         Like his earliest paintings, Caravaggio’s final work remains shrouded.  One compelling candidate--along with the more recently discovered Martyrdom of St Ursula and the Denial of Peter--may be the Borghese David; though dated by some scholars to just after his exile from Rome, in 1606, it has more persuasively been relegated to his last year--a last testament, so to speak. Whichever its date, it was most likely intended as a painted plea by the fugitive painter to Cardinal Borghese for a papal pardon, and thus it offers a fitting if paradoxical work on which to conclude.

         David stands holding in one hand the drawn sword with which he has severed the head of the defeated giant Goliath.  Here we confront Caravaggio’s last,. and most tragic, self-portrait--held in David’s extended left hand as he gazes down at the head--with what? Regret? Pity? Compassion?  A traditional prefiguration (as well as ancestor) of Christ, David--posed like a figure of Justice with sword and scales--evokes the Lord of the Last Judgment. How far we have come from the other  Michelangelo’s David, that proud embodiment of adolescent virility and virtue.

         Yet even here there is final, far more profound and confessional link between the two Michelangelos: for this gruesome self-portrait of Michelangelo Merisi da Caravaggio recalls Michelangelo Buonarrotti’s own late--and tragic--self-portrait on the flayed skin of the martyred St. Bartholomew in the Last Judgment.  Perhaps Caravaggio, having paid a terrible earthly price for his dark side and unsheathed sword, could yet through his brush express a faint hope of finding, in that final judgment, absolution and light.


                                                                           Charles Scribner III

                                                                          DAI / Deutsch-Amerikanisches Institut

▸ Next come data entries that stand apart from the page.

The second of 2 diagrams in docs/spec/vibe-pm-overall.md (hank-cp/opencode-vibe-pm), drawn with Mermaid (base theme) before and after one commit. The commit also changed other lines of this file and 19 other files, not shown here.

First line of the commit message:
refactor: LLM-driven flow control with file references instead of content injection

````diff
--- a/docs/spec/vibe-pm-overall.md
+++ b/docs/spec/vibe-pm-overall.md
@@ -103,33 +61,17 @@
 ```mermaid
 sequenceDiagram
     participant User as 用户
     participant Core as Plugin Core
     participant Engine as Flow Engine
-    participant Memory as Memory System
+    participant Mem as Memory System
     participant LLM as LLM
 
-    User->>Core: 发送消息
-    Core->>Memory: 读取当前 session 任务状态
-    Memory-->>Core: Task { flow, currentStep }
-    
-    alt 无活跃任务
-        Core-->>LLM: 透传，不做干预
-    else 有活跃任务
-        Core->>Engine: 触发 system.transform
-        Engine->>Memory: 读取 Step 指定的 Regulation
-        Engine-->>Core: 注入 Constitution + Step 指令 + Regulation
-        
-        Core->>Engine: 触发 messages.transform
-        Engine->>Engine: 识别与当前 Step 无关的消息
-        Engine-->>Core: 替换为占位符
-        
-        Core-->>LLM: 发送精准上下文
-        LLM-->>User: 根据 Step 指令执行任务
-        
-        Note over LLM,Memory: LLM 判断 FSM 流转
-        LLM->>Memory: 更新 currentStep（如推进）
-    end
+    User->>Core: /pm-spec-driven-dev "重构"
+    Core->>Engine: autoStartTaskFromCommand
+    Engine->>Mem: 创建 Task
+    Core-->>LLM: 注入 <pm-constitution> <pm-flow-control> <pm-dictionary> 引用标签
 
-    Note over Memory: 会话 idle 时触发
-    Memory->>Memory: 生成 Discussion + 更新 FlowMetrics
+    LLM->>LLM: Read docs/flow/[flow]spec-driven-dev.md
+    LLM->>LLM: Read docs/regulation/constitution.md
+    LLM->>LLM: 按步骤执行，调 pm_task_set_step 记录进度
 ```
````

                                                                           Heidelberg, 4 November 2010